Scientists: Possible biomarker in space?

An organohalogen was detected around a star and the above comet.
An organohalogen was detected around a star and the above comet.
Image: Churyumov-Gerasimenko comet, European Space Agency, via NASA.
Scientists have detected a chemical compound once considered a possible marker of life in interstellar space.

     “This is the first detection ever of a saturated organohalogen in interstellar space,” explains a news release from the University of Cologne, Germany.
      But as researchers explore the significance of their finding, they say the compound may not be as good a marker of life as had been thought. Here is the rundown:

What did scientists find? Researchers discovered traces of the chemical compound Freon-40, an organohalogen, around the comet 67P/Churyumov-Gerasimenko in our solar system and around a star approximately 400 light-years away, according to the University of Cologne news release.

How did they find it? The team, which included scientists from Harvard University, the University of Cologne and the University of Copenhagen in Denmark, among others, used information captured by the ALMA (Atacama Large Millimeter/submillimeter Array) in Chile and an instrument on the European Space Agency’s Rosetta spacecraft.

What is an organohalogen? Organohalogens are “a class of molecules that contain at least one halogen atom bonded to carbon,” according to the journal Nature Astronomy, which published the research on Oct. 2. Abundant on Earth, they are produced primarily in industrial and biological processes, the journal explains.

Why are scientists looking for this compound? In recent years, scientists have identified more than 3,000 exoplanets, the University of Cologne news release explains. It is one thing to know that planets are out there, and another to confirm that some form of life exists. Scientists are looking for chemical markers that indicate life.

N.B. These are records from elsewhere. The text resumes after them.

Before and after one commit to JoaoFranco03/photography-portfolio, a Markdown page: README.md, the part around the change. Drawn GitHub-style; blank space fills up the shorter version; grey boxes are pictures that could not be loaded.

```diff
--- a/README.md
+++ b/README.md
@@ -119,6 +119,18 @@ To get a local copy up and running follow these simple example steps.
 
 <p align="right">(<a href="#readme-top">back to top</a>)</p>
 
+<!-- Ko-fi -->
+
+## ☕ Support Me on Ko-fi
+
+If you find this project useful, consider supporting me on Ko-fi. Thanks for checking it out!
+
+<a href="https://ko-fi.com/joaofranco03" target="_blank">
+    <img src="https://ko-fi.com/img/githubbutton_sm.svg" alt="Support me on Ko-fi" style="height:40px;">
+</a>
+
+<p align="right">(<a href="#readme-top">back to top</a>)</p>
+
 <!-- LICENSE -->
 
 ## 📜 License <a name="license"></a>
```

Why did scientists think this compound might point to extraterrestrial life? Freon-40, also known as methyl chloride and chloromethane, “is formed by organic processes on Earth, so it has been considered as a marker of extraterrestrial life,” the news release states. (An organic process is a process occurring in living organisms.)

Are they sure that Freon-40 points to the presence of extraterrestrial life? In a word, no. Instead, it “may be an important element in the little-understood chemistry involved in the origin of life,” according to the news release.

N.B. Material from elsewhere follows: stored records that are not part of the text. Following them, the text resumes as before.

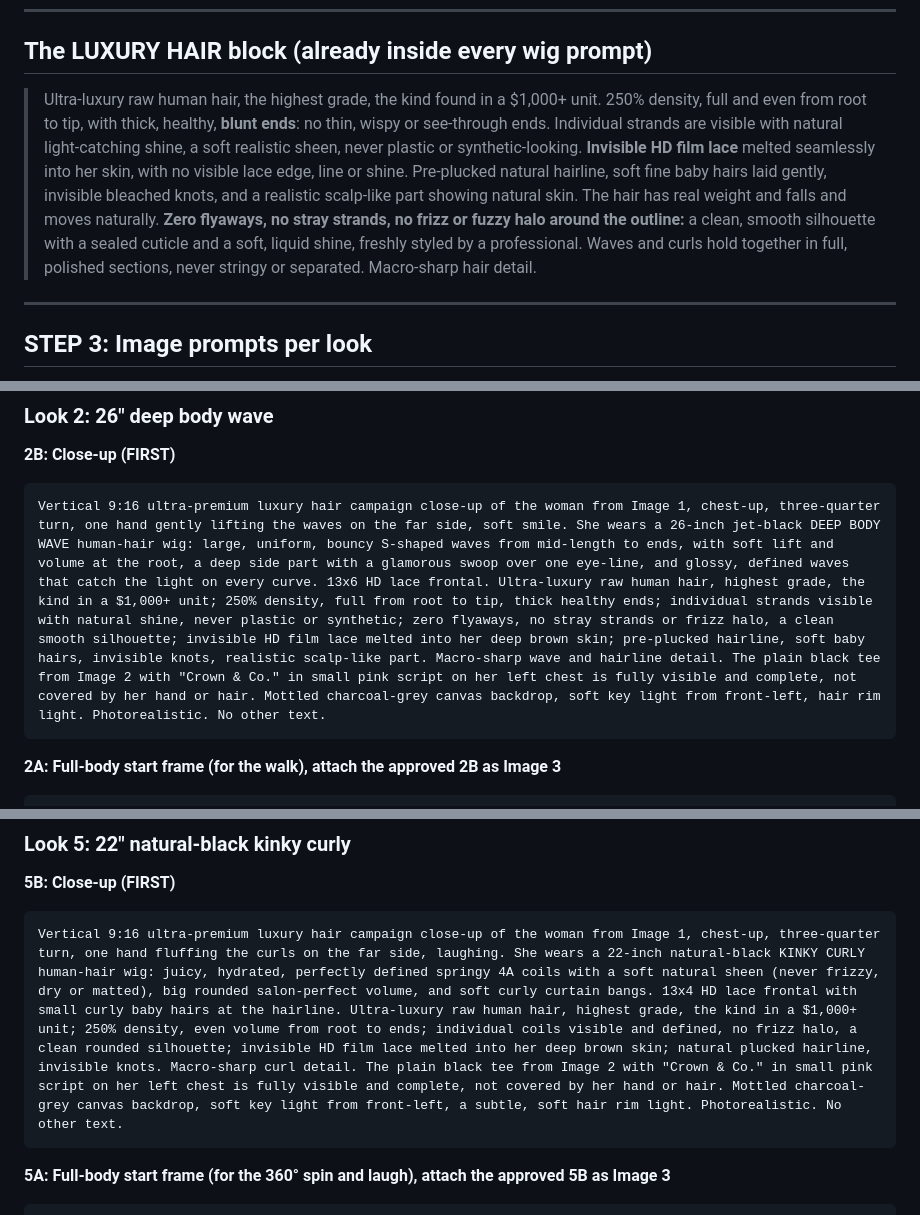
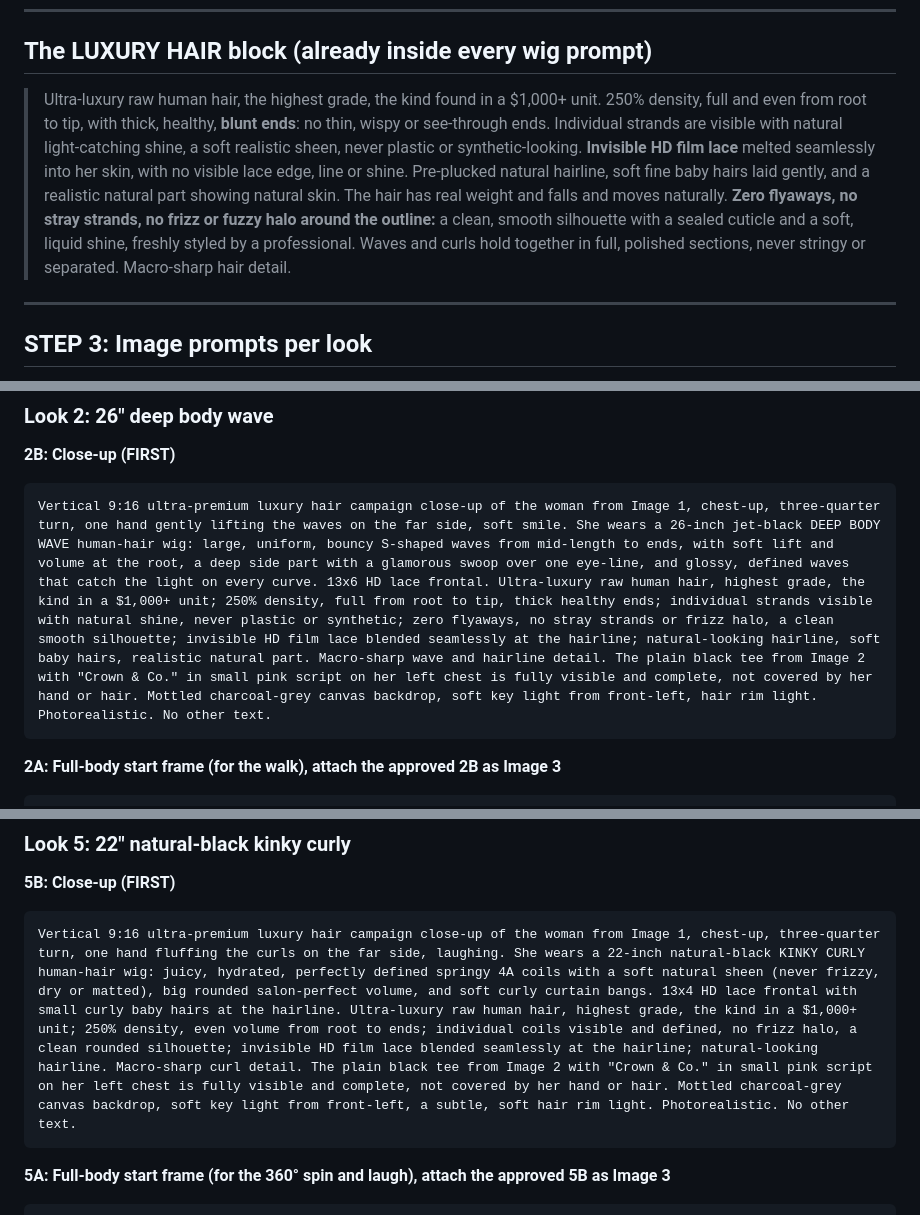
Before and after one commit to letsmakewaves/website, a Markdown page: campaigns/crown-and-co-v2-prompts.md, 3 parts joined by grey strips. GitHub-like rendering.

````diff
--- a/campaigns/crown-and-co-v2-prompts.md
+++ b/campaigns/crown-and-co-v2-prompts.md
@@ -86,7 +86,7 @@ We don't have real wig photos, so **each wig is designed inside the prompt**. To
 
 ## The LUXURY HAIR block (already inside every wig prompt)
 
-> Ultra-luxury raw human hair, the highest grade, the kind found in a $1,000+ unit. 250% density, full and even from root to tip, with thick, healthy, **blunt ends**: no thin, wispy or see-through ends. Individual strands are visible with natural light-catching shine, a soft realistic sheen, never plastic or synthetic-looking. **Invisible HD film lace** melted seamlessly into her skin, with no visible lace edge, line or shine. Pre-plucked natural hairline, soft fine baby hairs laid gently, invisible bleached knots, and a realistic scalp-like part showing natural skin. The hair has real weight and falls and moves naturally. **Zero flyaways, no stray strands, no frizz or fuzzy halo around the outline:** a clean, smooth silhouette with a sealed cuticle and a soft, liquid shine, freshly styled by a professional. Waves and curls hold together in full, polished sections, never stringy or separated. Macro-sharp hair detail.
+> Ultra-luxury raw human hair, the highest grade, the kind found in a $1,000+ unit. 250% density, full and even from root to tip, with thick, healthy, **blunt ends**: no thin, wispy or see-through ends. Individual strands are visible with natural light-catching shine, a soft realistic sheen, never plastic or synthetic-looking. **Invisible HD film lace** melted seamlessly into her skin, with no visible lace edge, line or shine. Pre-plucked natural hairline, soft fine baby hairs laid gently, and a realistic natural part showing natural skin. The hair has real weight and falls and moves naturally. **Zero flyaways, no stray strands, no frizz or fuzzy halo around the outline:** a clean, smooth silhouette with a sealed cuticle and a soft, liquid shine, freshly styled by a professional. Waves and curls hold together in full, polished sections, never stringy or separated. Macro-sharp hair detail.
 
 ---
 
@@ -110,7 +110,7 @@ Vertical 9:16 ultra-premium luxury hair campaign photo. Full body, head to toe,
 
 **2B: Close-up (FIRST)**
 ```
-Vertical 9:16 ultra-premium luxury hair campaign close-up of the woman from Image 1, chest-up, three-quarter turn, one hand gently lifting the waves on the far side, soft smile. She wears a 26-inch jet-black DEEP BODY WAVE human-hair wig: large, uniform, bouncy S-shaped waves from mid-length to ends, with soft lift and volume at the root, a deep side part with a glamorous swoop over one eye-line, and glossy, defined waves that catch the light on every curve. 13x6 HD lace frontal. Ultra-luxury raw human hair, highest grade, the kind in a $1,000+ unit; 250% density, full from root to tip, thick healthy ends; individual strands visible with natural shine, never plastic or synthetic; zero flyaways, no stray strands or frizz halo, a clean smooth silhouette; invisible HD film lace melted into her deep brown skin; pre-plucked hairline, soft baby hairs, invisible knots, realistic scalp-like part. Macro-sharp wave and hairline detail. The plain black tee from Image 2 with "Crown & Co." in small pink script on her left chest is fully visible and complete, not covered by her hand or hair. Mottled charcoal-grey canvas backdrop, soft key light from front-left, hair rim light. Photorealistic. No other text.
+Vertical 9:16 ultra-premium luxury hair campaign close-up of the woman from Image 1, chest-up, three-quarter turn, one hand gently lifting the waves on the far side, soft smile. She wears a 26-inch jet-black DEEP BODY WAVE human-hair wig: large, uniform, bouncy S-shaped waves from mid-length to ends, with soft lift and volume at the root, a deep side part with a glamorous swoop over one eye-line, and glossy, defined waves that catch the light on every curve. 13x6 HD lace frontal. Ultra-luxury raw human hair, highest grade, the kind in a $1,000+ unit; 250% density, full from root to tip, thick healthy ends; individual strands visible with natural shine, never plastic or synthetic; zero flyaways, no stray strands or frizz halo, a clean smooth silhouette; invisible HD film lace blended seamlessly at the hairline; natural-looking hairline, soft baby hairs, realistic natural part. Macro-sharp wave and hairline detail. The plain black tee from Image 2 with "Crown & Co." in small pink script on her left chest is fully visible and complete, not covered by her hand or hair. Mottled charcoal-grey canvas backdrop, soft key light from front-left, hair rim light. Photorealistic. No other text.
 ```
 
 **2A: Full-body start frame (for the walk), attach the approved 2B as Image 3**
@@ -146,7 +147,7 @@ Vertical 9:16 ultra-premium luxury hair campaign photo. Full body, head to toe,
 
 **5B: Close-up (FIRST)**
 ```
-Vertical 9:16 ultra-premium luxury hair campaign close-up of the woman from Image 1, chest-up, three-quarter turn, one hand fluffing the curls on the far side, laughing. She wears a 22-inch natural-black KINKY CURLY human-hair wig: juicy, hydrated, perfectly defined springy 4A coils with a soft natural sheen (never frizzy, dry or matted), big rounded salon-perfect volume, and soft curly curtain bangs. 13x4 HD lace frontal with small curly baby hairs at the hairline. Ultra-luxury raw human hair, highest grade, the kind in a $1,000+ unit; 250% density, even volume from root to ends; individual coils visible and defined, no frizz halo, a clean rounded silhouette; invisible HD film lace melted into her deep brown skin; natural plucked hairline, invisible knots. Macro-sharp curl detail. The plain black tee from Image 2 with "Crown & Co." in small pink script on her left chest is fully visible and complete, not covered by her hand or hair. Mottled charcoal-grey canvas backdrop, soft key light from front-left, a subtle, soft hair rim light. Photorealistic. No other text.
+Vertical 9:16 ultra-premium luxury hair campaign close-up of the woman from Image 1, chest-up, three-quarter turn, one hand fluffing the curls on the far side, laughing. She wears a 22-inch natural-black KINKY CURLY human-hair wig: juicy, hydrated, perfectly defined springy 4A coils with a soft natural sheen (never frizzy, dry or matted), big rounded salon-perfect volume, and soft curly curtain bangs. 13x4 HD lace frontal with small curly baby hairs at the hairline. Ultra-luxury raw human hair, highest grade, the kind in a $1,000+ unit; 250% density, even volume from root to ends; individual coils visible and defined, no frizz halo, a clean rounded silhouette; invisible HD film lace blended seamlessly at the hairline; natural-looking hairline. Macro-sharp curl detail. The plain black tee from Image 2 with "Crown & Co." in small pink script on her left chest is fully visible and complete, not covered by her hand or hair. Mottled charcoal-grey canvas backdrop, soft key light from front-left, a subtle, soft hair rim light. Photorealistic. No other text.
 ```
 
 **5A: Full-body start frame (for the 360° spin and laugh), attach the approved 5B as Image 3**
````
Also changed, not shown: other parts of campaigns/crown-and-co-v2-prompts.md (+14 -5 lines).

The article: "Protostellar and Cometary Detections of Organohalogens," is published in Nature Astronomy, by Edith C. Fayolle, researcher with  the Harvard-Smithsonian Center for Astrophysics in Massachusetts, et al.


     Planets in habitable zone could have water

     In brief: Pollution could aid in search for life

    If you would like to comment,  like us on Facebook and tell us what you think.